That is part of why they are there, or at least why they got those full-rides. They are part of a study, conducted by a respected psychologist who studies, naturally, psychopaths, to see if there are ways that psychopaths can work their way around their lack of empathy, compassion and even conscience in order to live relatively normal lives.
Something that obviously won’t happen if one of their number bumps off the rest in this multidimensional cat and mouse game where ALL the participants believe that they are the cats – only to discover they were the mice after all.
Escape Rating B+: This book, like Local Woman Missing a few months ago, is a book I picked up because it was recommended by someone in my reading group. I don’t read a ton of thrillers and this sounded interesting.
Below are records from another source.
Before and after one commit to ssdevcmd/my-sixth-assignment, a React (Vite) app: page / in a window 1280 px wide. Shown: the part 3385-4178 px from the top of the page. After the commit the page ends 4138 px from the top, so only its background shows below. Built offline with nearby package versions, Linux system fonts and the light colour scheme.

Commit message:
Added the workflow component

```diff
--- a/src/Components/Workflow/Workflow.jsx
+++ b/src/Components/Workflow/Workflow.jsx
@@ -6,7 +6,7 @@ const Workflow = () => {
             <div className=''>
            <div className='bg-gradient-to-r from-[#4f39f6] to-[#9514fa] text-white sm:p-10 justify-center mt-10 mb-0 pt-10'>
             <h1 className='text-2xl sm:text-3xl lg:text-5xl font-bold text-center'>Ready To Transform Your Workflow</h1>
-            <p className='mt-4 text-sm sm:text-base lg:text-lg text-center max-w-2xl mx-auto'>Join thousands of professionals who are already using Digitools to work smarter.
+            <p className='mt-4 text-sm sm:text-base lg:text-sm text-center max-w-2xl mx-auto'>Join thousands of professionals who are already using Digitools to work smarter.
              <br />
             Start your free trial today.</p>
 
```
I’ll admit to having a strange reaction to this one as compared to Local Woman Missing, in that I liked this book more even though I recognize that Local Woman Missing was a better book of this type. There was just a bit too much domestic in that domestic thriller to really wow me, even though I’m pretty certain that domestic thriller readers – who are legion – will probably adore it.
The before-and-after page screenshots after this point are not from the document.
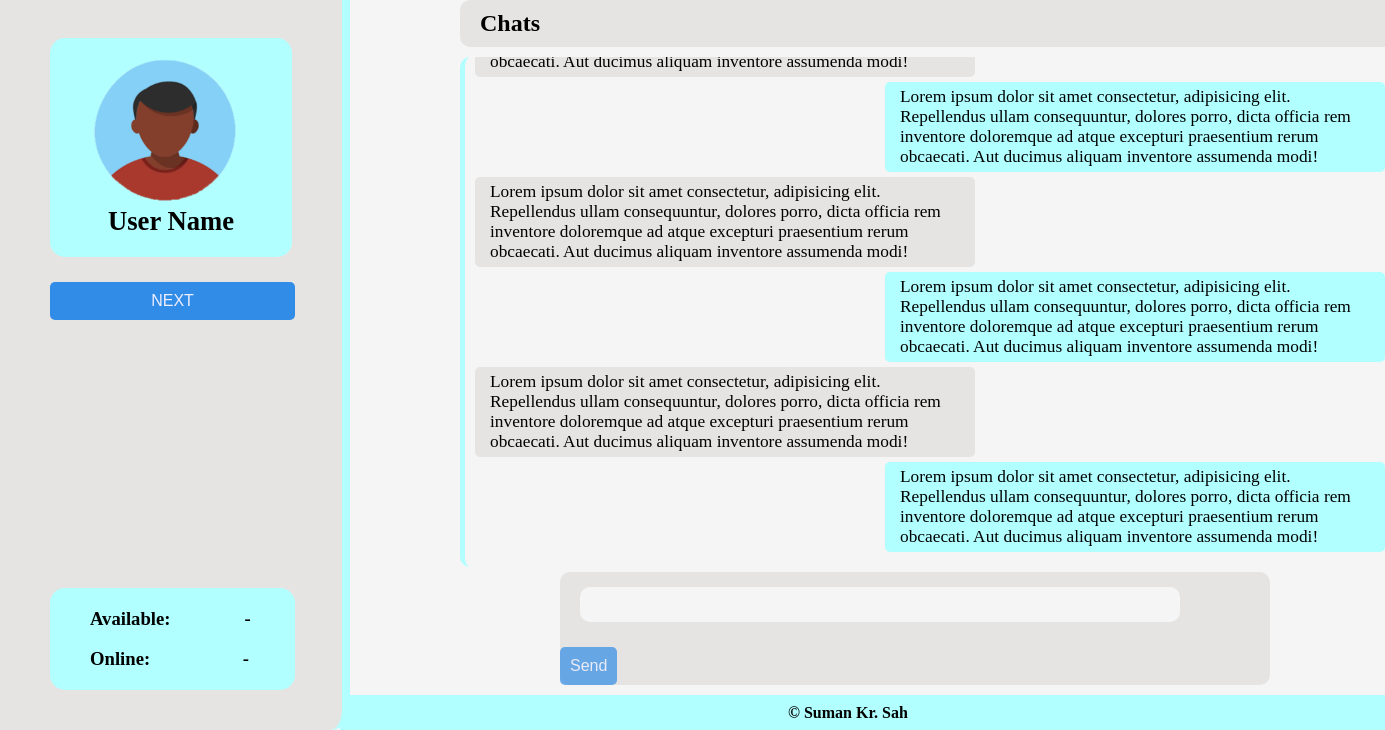
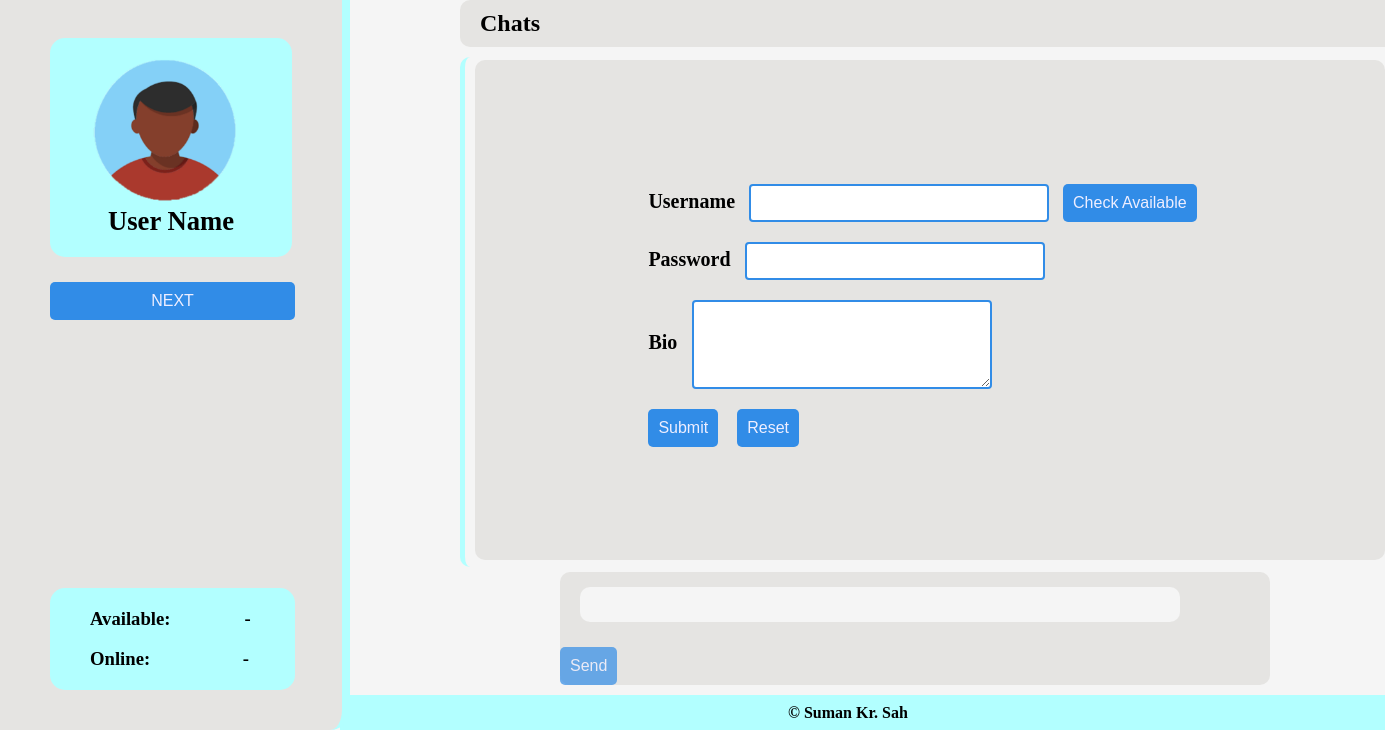
Before and after one commit to SumanKSah/LetsChat-WebApp, a website: page public/index.html in a window 1280 px wide. Shown: the part 70-800 px from the top of the page, 1385 px wide, since content can reach past the window. Drawn offline with nearby package versions, Linux system fonts and the light colour scheme.

Commit message:
Adding signup page

```diff
--- a/public/index.html
+++ b/public/index.html
@@ -12,6 +12,9 @@
 </head>
 
 <body>
+
+    <!-- Header  -->
+
     <header class="topHeader">
         <nav class="navBar">
 
@@ -22,12 +25,17 @@
 
             <div class="signInUp">
                 <input type="text" id="loginUser" placeholder="User Name">
-                <input type="text" id="loginPassword" placeholder="Password">
+                <input type="password" id="loginPassword" placeholder="Password">
                 <button type="button" id="signIn">Log in</button>
                 <button type="button" id="signUp">Sign up</button>
             </div>
         </nav>
     </header>
+
+
+
+    <!-- Sidenav bar -->
+
     <div class="sidenav">
         <div id="logo">
             <img src="./Images/logo.png" alt="Logo Image" width="70" style="background-color: #318CE7;">
@@ -49,14 +57,18 @@
         </div>
 
     </div>
+
+
+    <!-- chats part -->
+
     <div class="chats">
         <div class="top">Chats</div>
         <div class="chatList" id="scrl">
 
-            <div class="send">hello india</div>
-            <div class="received msg">hello</div>
+           <!--  <div class="send">Hey!!</div>
+            <div class="received ">Hello</div>
 
-            <div class="received msg">Lorem ipsum dolor sit amet consectetur, adipisicing elit. Repellendus ullam
+            <div class="received">Lorem ipsum dolor sit amet consectetur, adipisicing elit. Repellendus ullam
                 consequuntur, dolores porro, dicta officia rem inventore doloremque ad atque excepturi praesentium rerum
                 obcaecati. Aut ducimus aliquam inventore assumenda modi!</div>
 
@@ -64,7 +76,7 @@
                 dolores porro, dicta officia rem inventore doloremque ad atque excepturi praesentium rerum obcaecati.
                 Aut ducimus aliquam inventore assumenda modi!</div>
 
-            <div class="received msg">Lorem ipsum dolor sit amet consectetur, adipisicing elit. Repellendus ullam
+            <div class="received">Lorem ipsum dolor sit amet consectetur, adipisicing elit. Repellendus ullam
                 consequuntur, dolores porro, dicta officia rem inventore doloremque ad atque excepturi praesentium rerum
                 obcaecati. Aut ducimus aliquam inventore assumenda modi!</div>
 
@@ -72,14 +84,17 @@
                 dolores porro, dicta officia rem inventore doloremque ad atque excepturi praesentium rerum obcaecati.
                 Aut ducimus aliquam inventore assumenda modi!</div>
 
-            <div class="received msg">Lorem ipsum dolor sit amet consectetur, adipisicing elit. Repellendus ullam
+            <div class="received">Lorem ipsum dolor sit amet consectetur, adipisicing elit. Repellendus ullam
                 consequuntur, dolores porro, dicta officia rem inventore doloremque ad atque excepturi praesentium rerum
                 obcaecati. Aut ducimus aliquam inventore assumenda modi!</div>
 
-            <div class="send msg">Lorem ipsum dolor sit amet consectetur, adipisicing elit. Repellendus ullam
+            <div class="send">Lorem ipsum dolor sit amet consectetur, adipisicing elit. Repellendus ullam
                 consequuntur,
                 dolores porro, dicta officia rem inventore doloremque ad atque excepturi praesentium rerum obcaecati.
                 Aut ducimus aliquam inventore assumenda modi!</div>
+
+            <div class="left">User left the chat</div> -->
+
 
         </div>
         <div class="messageDiv">
@@ -87,9 +102,38 @@
             <button type="button" id="sendMessage">Send</button>
         </div>
     </div>
+
+
+    <!-- Footer  -->
+
     <footer class="bottomFooter">
         <h3>© Suman Kr. Sah</h3>
     </footer>
+
+     <!-- Signup page -->
+     <div id="signuppage">
+        <form id="userSignup">
+            <label for="signupUsername">Username</label>
+            <input type="text" name="signupUsername" spellcheck="false">
+            <button type="button" id="checkAvail">Check Available</button>
+
+            <br>
+
+            <label for="signupPassword">Password</label>
+            <input type="password" name="signupPassword">
+
+            <br>
+
+            <label for="signupBio">Bio
+           <textarea name="signupBio" rows="3" style="vertical-align: middle;" spellcheck="false"></textarea></label>
+
+            <br>
+
+            <button type="button" id="signupSubmit">Submit</button>
+            <Button type="reset" id="signupReset">Reset</Button>
+        </form>
+    </div>
+
 
 
 </body>
--- a/public/index.js
+++ b/public/index.js
@@ -21,3 +21,5 @@ const onlineUser = document.getElementById("totalOnline");
 
 btnsendMsg.disabled = true;
 inpMsg.disabled = true;
+
+chatList.style.backgroundImage = "none"
--- a/public/style.css
+++ b/public/style.css
@@ -64,7 +64,8 @@ button:disabled {
     right: 10px;
 }
 
-#loginUser, #loginPassword {
+#loginUser,
+#loginPassword {
     width: 160px;
     padding: 5px;
     margin-right: 10px;
@@ -74,6 +75,9 @@ button:disabled {
 
 #sendMessage,
 #nextUser,
+#signupSubmit,
+#signupReset,
+#checkAvail,
 .signInUp > #signIn,
 #signUp {
     background-color: #318ce7;
@@ -167,7 +171,7 @@ span {
     border-radius: 10px;
 }
 
-#messageBox:disabled{
+#messageBox:disabled {
     background-color: #f5f5f5;
 }
 
@@ -184,10 +188,18 @@ span {
 }
 
 .chats > .top {
-    padding-left:20px ;
+    padding-left: 20px;
 }
 
 .chatList {
+    background: linear-gradient(
+            rgba(255, 255, 255, 0.2),
+            rgba(255, 255, 255, 0.2)
+        ),
+        url("./Images/chatListBackground.png") center;
+    background-repeat: no-repeat;
+    background-size: auto 400px;
+
     background-color: transparent;
     height: 510px;
     border-left: #b2ffff 5px solid;
@@ -219,6 +231,23 @@ span {
     margin-bottom: 5px;
 }
 
+.left {
+    float: none;
+    clear: both;
+    color: #f5f5f5;
+    width: fit-content;
+    background-color: #318ce7;
+    right: 15px;
+    padding: 3px 12px;
+    border-radius: 5px;
+    font-size: 10pt;
+    font-weight: normal;
+    font-style: italic;
+    margin-bottom: 5px;
+    position: relative;
+    left: 400px;
+}
+
 .received {
     float: left;
     clear: both;
@@ -239,3 +268,55 @@ span {
     left: 35%;
     padding-top: 9px;
 }
+
+#signuppage {
+    width: 910px;
+    position: absolute;
+    top: 130px;
+    left: 475px;
+    height: 500px;
+    background-color: #e5e4e2;
+    display: inline-block;
+    border-radius: 10px;
+    animation-name: signupanim;
+    animation-duration: 0.5s;
+    animation-timing-function: linear;
+}
+
+@keyframes signupanim {
+    0% {
+        transform: translateY(-800px) scale(0.1, 0.1);
+    }
+
+    100% {
+        transform: translateY(0px);
+    }
+}
+
+#userSignup {
+    width: fit-content;
+    height: fit-content;
+    display: inline-block;
+    margin: auto;
+    position: absolute;
+    top: 0;
+    bottom: 0;
+    left: 0;
+    right: 0;
+}
+
+#userSignup input,
+textarea {
+    clear: right;
+    left: 100px;
+    width: 300px;
+    padding: 8px;
+    border-radius: 4px;
+    margin: 10px;
+    border: 2px solid #318ce7;
+}
+
+#userSignup label {
+    font-size: 15pt;
+    font-weight: bold;
+}
```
What made this work for me is that in spite of all the main characters being psychopaths, they still turned out to be sympathetic characters in their own slightly twisted ways.
We follow three of the students in the study, Andre, Charles and Chloe. They are all unreliable narrators, some of which is down to their diagnoses, but quite a bit of which is simply because they are young and still a bit naïve and filled with a bit too much bravado. While it’s possible that time will fix some of those issues and turn them into more successful psychopaths, at the moment they are still young and still have some seriously dumb moments in spite of their intelligence.
It probably helps that the only murder we see committed by the three students we are following is Chloe’s murder of the guy who raped her when she was 12, while his friend recorded the rape on his cellphone. She wants the cellphone, and she wants her rapist dead. She knows she’ll get no justice any other way. And even if the reader decries her methods, it’s hard to dispute that the dude earned some serious punishments. (After all, there are a lot of books where delivering just this kind of justice to a rapist would be the entire book.)
As meticulous as Chloe’s plan is to get her revenge, she gets thrown more than a bit off the tracks when first one student and then a second one in their tiny group of seven are murdered. That’s when Andre, Charles and Chloe form their little circle of untrusting trust. Because they know that people like them lie like they’re breathing. They can’t trust each other.
So they maneuver, and lie, and scheme. Whatever they tell each other, they’re always holding something back. And even when they do reveal some of the truth, it’s filtered through their flawed ability to read and empathize with other people.
And that’s just as true of Andre as it is of Chloe and Charles, even though Andre faked his diagnosis to keep the scholarship. Because he’s maintaining that lie at all costs. Which may make his diagnosis as true as either of theirs.
The other thing that made this story work is that the reader can empathize with the characters without necessarily liking them. Because they’re not all that likeable. Andre is gaming the system, Chloe reads as if she’s likely to become a version of Harley Quinn, and Charles is on his way to becoming the kind of amoral conservative politician that we see all too often these days.
(Would it surprise anyone if entirely too many politicians were secretly psychopaths? Really?)
In the end, they’re all scared and young and dumb, because they all believed they were smarter than the hunter they thought they were hunting, and because none of them could get past the lies they told themselves to uncover the killer they never did see coming – even if the reader does. Watching the trap tighten around them all makes for one hell of a thrill-ride of a story.